Taken together, all of the price, regulatory, and operating cost penalties with oil can make a conversion to natural gas yield overall savings of as much as 67% at current energy prices. In addition to the financial costs of continuing to use fuel oil, there are environmental drawbacks. Oil tanks, whether underground or above grade, are a continual environmental risk for spills and leaks. In the webinar presentation, it was demonstrated that a facility that burns 50,000 gallons of oil annually will emit 557 tons of CO2, versus 392 tons with natural gas, a reduction of 165 tons. From a greenhouse gas perspective, natural gas is obviously preferable.
Convert or replace?

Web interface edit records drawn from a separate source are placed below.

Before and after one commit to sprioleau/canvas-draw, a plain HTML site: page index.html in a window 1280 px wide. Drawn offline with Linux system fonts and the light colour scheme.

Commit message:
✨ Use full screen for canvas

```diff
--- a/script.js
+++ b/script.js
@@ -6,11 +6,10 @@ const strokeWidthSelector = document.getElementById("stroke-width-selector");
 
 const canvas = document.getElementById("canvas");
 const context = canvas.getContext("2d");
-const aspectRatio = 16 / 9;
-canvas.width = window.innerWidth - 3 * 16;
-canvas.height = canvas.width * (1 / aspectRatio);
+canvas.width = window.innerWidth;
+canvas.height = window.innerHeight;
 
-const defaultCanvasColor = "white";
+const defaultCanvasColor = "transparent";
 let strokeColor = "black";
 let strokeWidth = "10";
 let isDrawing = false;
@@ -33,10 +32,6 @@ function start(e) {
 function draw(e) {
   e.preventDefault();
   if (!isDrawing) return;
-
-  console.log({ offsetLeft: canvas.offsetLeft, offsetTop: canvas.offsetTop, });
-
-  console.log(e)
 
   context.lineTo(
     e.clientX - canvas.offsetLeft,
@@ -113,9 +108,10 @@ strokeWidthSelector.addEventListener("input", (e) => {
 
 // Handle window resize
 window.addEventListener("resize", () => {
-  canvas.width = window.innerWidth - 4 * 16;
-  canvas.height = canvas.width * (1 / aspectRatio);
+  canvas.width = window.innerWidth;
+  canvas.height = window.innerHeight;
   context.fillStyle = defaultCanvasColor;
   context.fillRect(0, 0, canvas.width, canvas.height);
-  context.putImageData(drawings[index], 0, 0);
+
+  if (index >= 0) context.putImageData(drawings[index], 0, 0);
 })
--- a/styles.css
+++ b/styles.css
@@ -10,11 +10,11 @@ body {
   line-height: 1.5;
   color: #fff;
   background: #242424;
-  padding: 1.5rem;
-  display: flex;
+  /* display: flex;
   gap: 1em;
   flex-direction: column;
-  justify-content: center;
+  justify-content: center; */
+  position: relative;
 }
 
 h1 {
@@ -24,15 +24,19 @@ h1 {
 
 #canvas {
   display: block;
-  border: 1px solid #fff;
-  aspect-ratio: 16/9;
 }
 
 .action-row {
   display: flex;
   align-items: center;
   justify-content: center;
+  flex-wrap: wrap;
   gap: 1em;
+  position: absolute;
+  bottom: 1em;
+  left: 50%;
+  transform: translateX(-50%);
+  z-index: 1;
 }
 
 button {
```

Customers who wish to take advantage of the benefits of natural gas as a boiler fuel must evaluate whether to replace existing boilers with new equipment designed for natural gas or to convert existing oil-fired boilers to gas. Bob Gallo from New Jersey Natural Gas indicates that in their area, large customers generally retain existing boilers and install conversion burners and gas train equipment. Also in this area, the smaller commercial and institutional users tend to purchase new boilers at the time of conversion.

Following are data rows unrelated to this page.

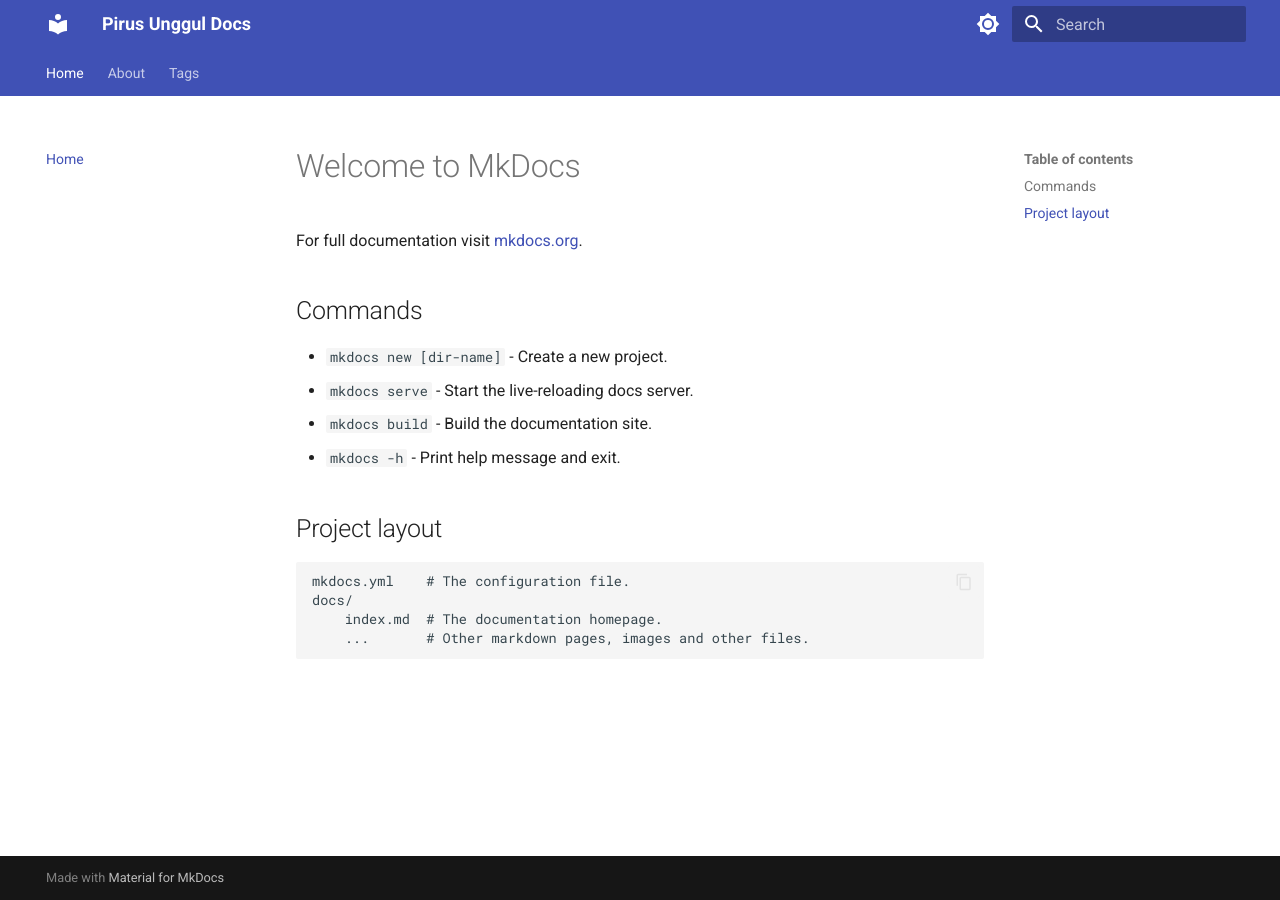
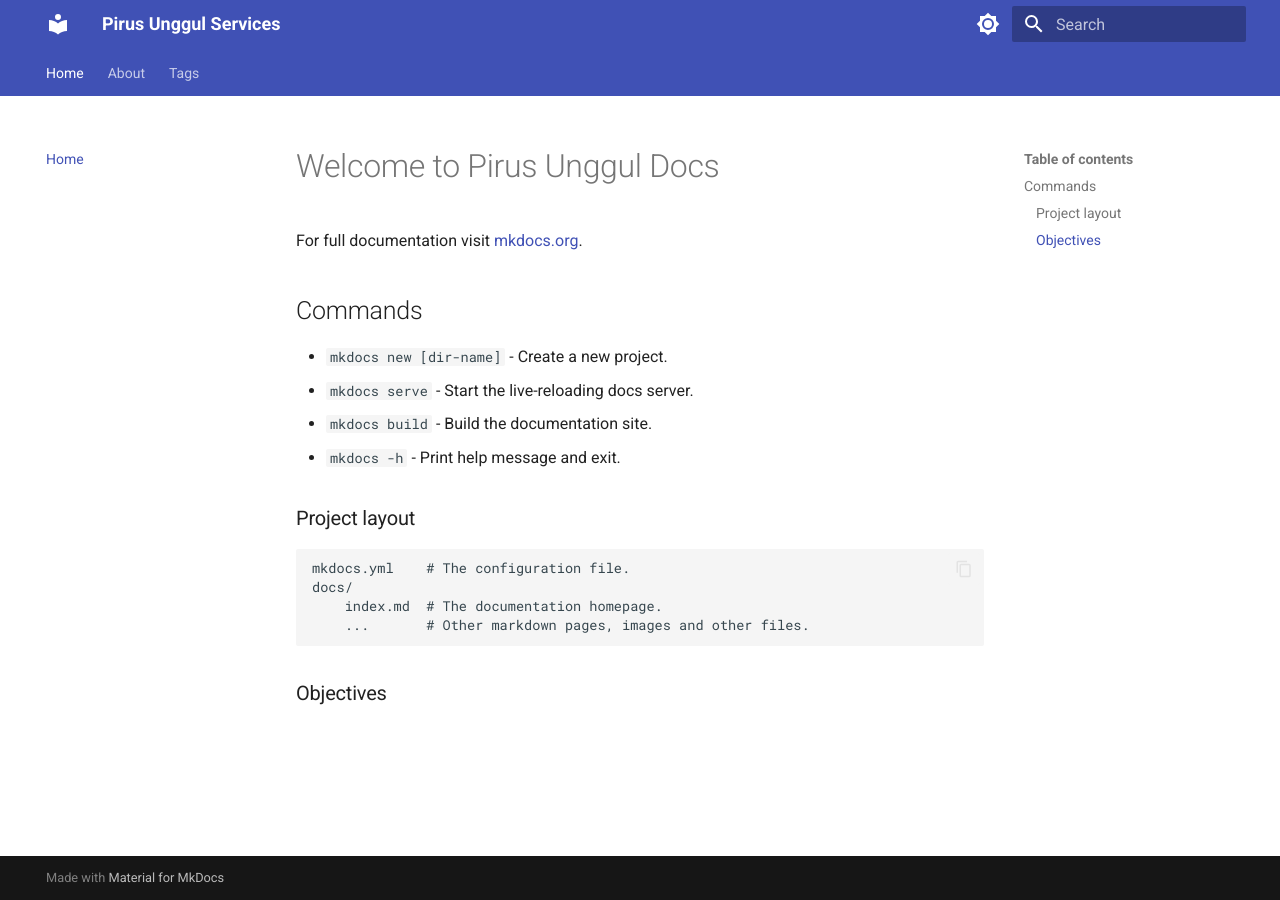
Before and after one commit to NietGoedniet/test_mkdocs, an MkDocs documentation site: the page built from docs/index.md, in a window 1280 px wide. Built offline with MkDocs 1.6.1 and Material for MkDocs 9.7.7, drawn with Linux system fonts in a browser that asks for light colours.

Commit message:
minor updates

```diff
--- a/docs/index.md
+++ b/docs/index.md
@@ -1,4 +1,4 @@
-# Welcome to MkDocs
+# Welcome to Pirus Unggul Docs
 
 For full documentation visit [mkdocs.org](https://www.mkdocs.org).
 
@@ -9,9 +9,11 @@ For full documentation visit [mkdocs.org](https://www.mkdocs.org).
 * `mkdocs build` - Build the documentation site.
 * `mkdocs -h` - Print help message and exit.
 
-## Project layout
+### Project layout
 
     mkdocs.yml    # The configuration file.
     docs/
         index.md  # The documentation homepage.
         ...       # Other markdown pages, images and other files.
+
+### Objectives
--- a/mkdocs.yml
+++ b/mkdocs.yml
@@ -1,5 +1,7 @@
-site_name: Pirus Unggul Docs
+site_name: Pirus Unggul Services
+site_description: Pirus Unggul Services is a leading provider of innovative solutions in the field of
 site_url: https://example.com
+
 theme:
   name: material
   # theme:
@@ -15,6 +17,7 @@ theme:
       toggle:
         icon: material/brightness-4
         name: Switch to light mode
+
   features:
     - navigation.instant
     - navigation.instant.progress
```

Current new packaged natural gas boilers have efficiencies ranging from 82% to as high as 90%, depending on the desired heating condition and operating environment. Replacement of an older boiler is also an ideal time to reevaluate your current and planned future steam or hot water requirements, and to buy a unit that most closely matches your needs.
Because of dramatic efficiency improvements in smaller package boilers, it is often desirable to install multiple smaller units to operate in modular fashion. This reduces standby energy losses and low part-load operation times. This type of modular boiler installation also improves availability through unit redundancy, and allows periodic boiler maintenance without service interruptions.

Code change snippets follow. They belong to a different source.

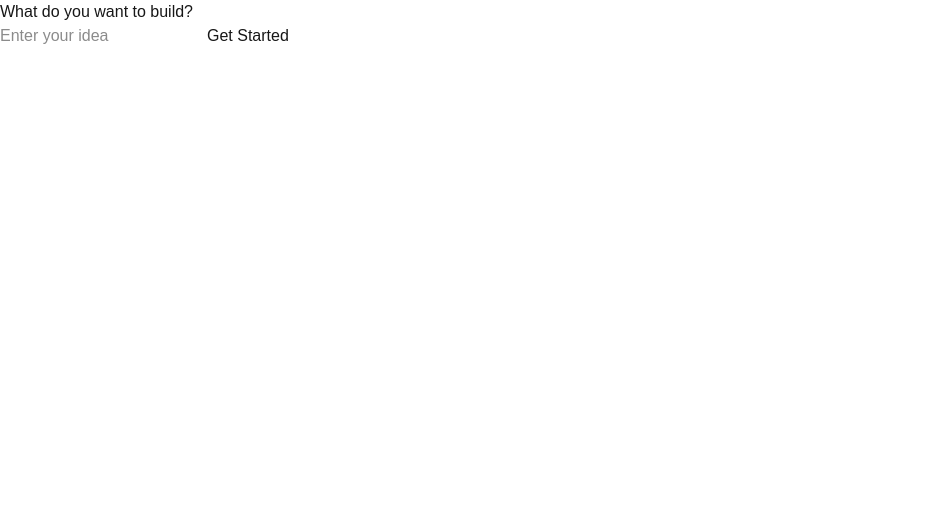
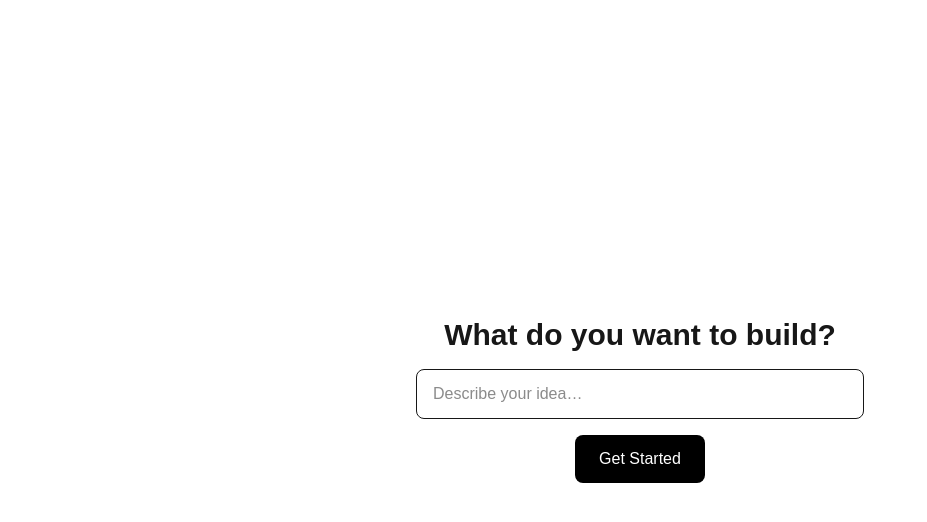
Before and after one commit to GhostPass525/my-platform, a Next.js app: page / in a window 1280 px wide. Shown: the top 522 px of the page, without its empty margins (0-927 px from the left). Built offline with nearby package versions, Linux system fonts and the light colour scheme.

Commit message:
Add loading state and fix button

```diff
--- a/app/page.tsx
+++ b/app/page.tsx
@@ -3,44 +3,66 @@
 import { useState } from "react";
 
 export default function Home() {
-  const [idea, setIdea] = useState("");
-  const [result, setResult] = useState("");
+  const [input, setInput] = useState("");
+  const [response, setResponse] = useState("");
   const [loading, setLoading] = useState(false);
 
   const handleSubmit = async () => {
+    if (!input.trim() || loading) return;
+
     setLoading(true);
-    setResult("");
+    setResponse("");
 
-    const count = Number(localStorage.getItem("ip_count") || 0);
+    try {
+      const res = await fetch("/api/idea", {
+        method: "POST",
+        headers: {
+          "Content-Type": "application/json",
+        },
+        body: JSON.stringify({
+          idea: input,
+        }),
+      });
 
-    const res = await fetch("/api/idea", {
-      method: "POST",
-      headers: { "Content-Type": "application/json" },
-      body: JSON.stringify({ idea, count }),
-    });
-
-    const data = await res.json();
-    setResult(data.result);
-
-    if (!data.locked) {
-      localStorage.setItem("ip_count", String(count + 1));
+      const data = await res.json();
+      setResponse(data.result || "Something went wrong.");
+    } catch (error) {
+      setResponse("Error generating response. Please try again.");
+    } finally {
+      setLoading(false);
     }
-
-    setLoading(false);
   };
 
   return (
-    <main>
-      <h1>What do you want to build?</h1>
+    <main className="min-h-screen flex flex-col items-center justify-center px-6 text-center">
+      <h1 className="text-3xl font-semibold mb-4">
+        What do you want to build?
+      </h1>
+
       <input
-        value={idea}
-        onChange={(e) => setIdea(e.target.value)}
-        placeholder="Enter your idea"
+        value={input}
+        onChange={(e) => setInput(e.target.value)}
+        placeholder="Describe your idea…"
+        className="w-full max-w-md px-4 py-3 border rounded-lg mb-4"
       />
-      <button onClick={handleSubmit} disabled={loading}>
-        Get Started
+
+      <button
+        onClick={handleSubmit}
+        disabled={loading}
+        className={`px-6 py-3 rounded-lg font-medium transition ${
+          loading
+            ? "bg-gray-400 cursor-not-allowed"
+            : "bg-black text-white hover:opacity-80"
+        }`}
+      >
+        {loading ? "Thinking…" : "Get Started"}
       </button>
-      <p>{result}</p>
+
+      {response && (
+        <div className="mt-8 max-w-xl text-left whitespace-pre-line">
+          {response}
+        </div>
+      )}
     </main>
   );
 }
```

Time is ripe
The payback for conversion or replacement of boilers is today often very short, a matter of a few months or at most a couple years for a full replacement. The benefits also include lower emissions, fewer environmental risks, and overall better system reliability. Even if you’ve considered changing to natural gas in the past and not taken the step, now is the time to give it serious consideration.
Case Study Database
Get more exposure for your case study by uploading it to the Plant Engineering case study database, where end-users can identify relevant solutions and explore what the experts are doing to effectively implement a variety of technology and productivity related projects.
These case studies provide examples of how knowledgeable solution providers have used technology, processes and people to create effective and successful implementations in real-world situations. Case studies can be completed by filling out a simple online form where you can outline the project title, abstract, and full story in 1500 words or less; upload photos, videos and a logo.
Click here to visit the Case Study Database and upload your case study.
2012 Salary Survey
In a year when manufacturing continued to lead the economic rebound, it makes sense that plant manager bonuses rebounded. Plant Engineering’s annual Salary Survey shows both wages and bonuses rose in 2012 after a retreat the year before.
Average salary across all job titles for plant floor management rose 3.5% to $95,446, and bonus compensation jumped to $15,162, a 4.2% increase from the 2010 level and double the 2011 total, which showed a sharp drop in bonus.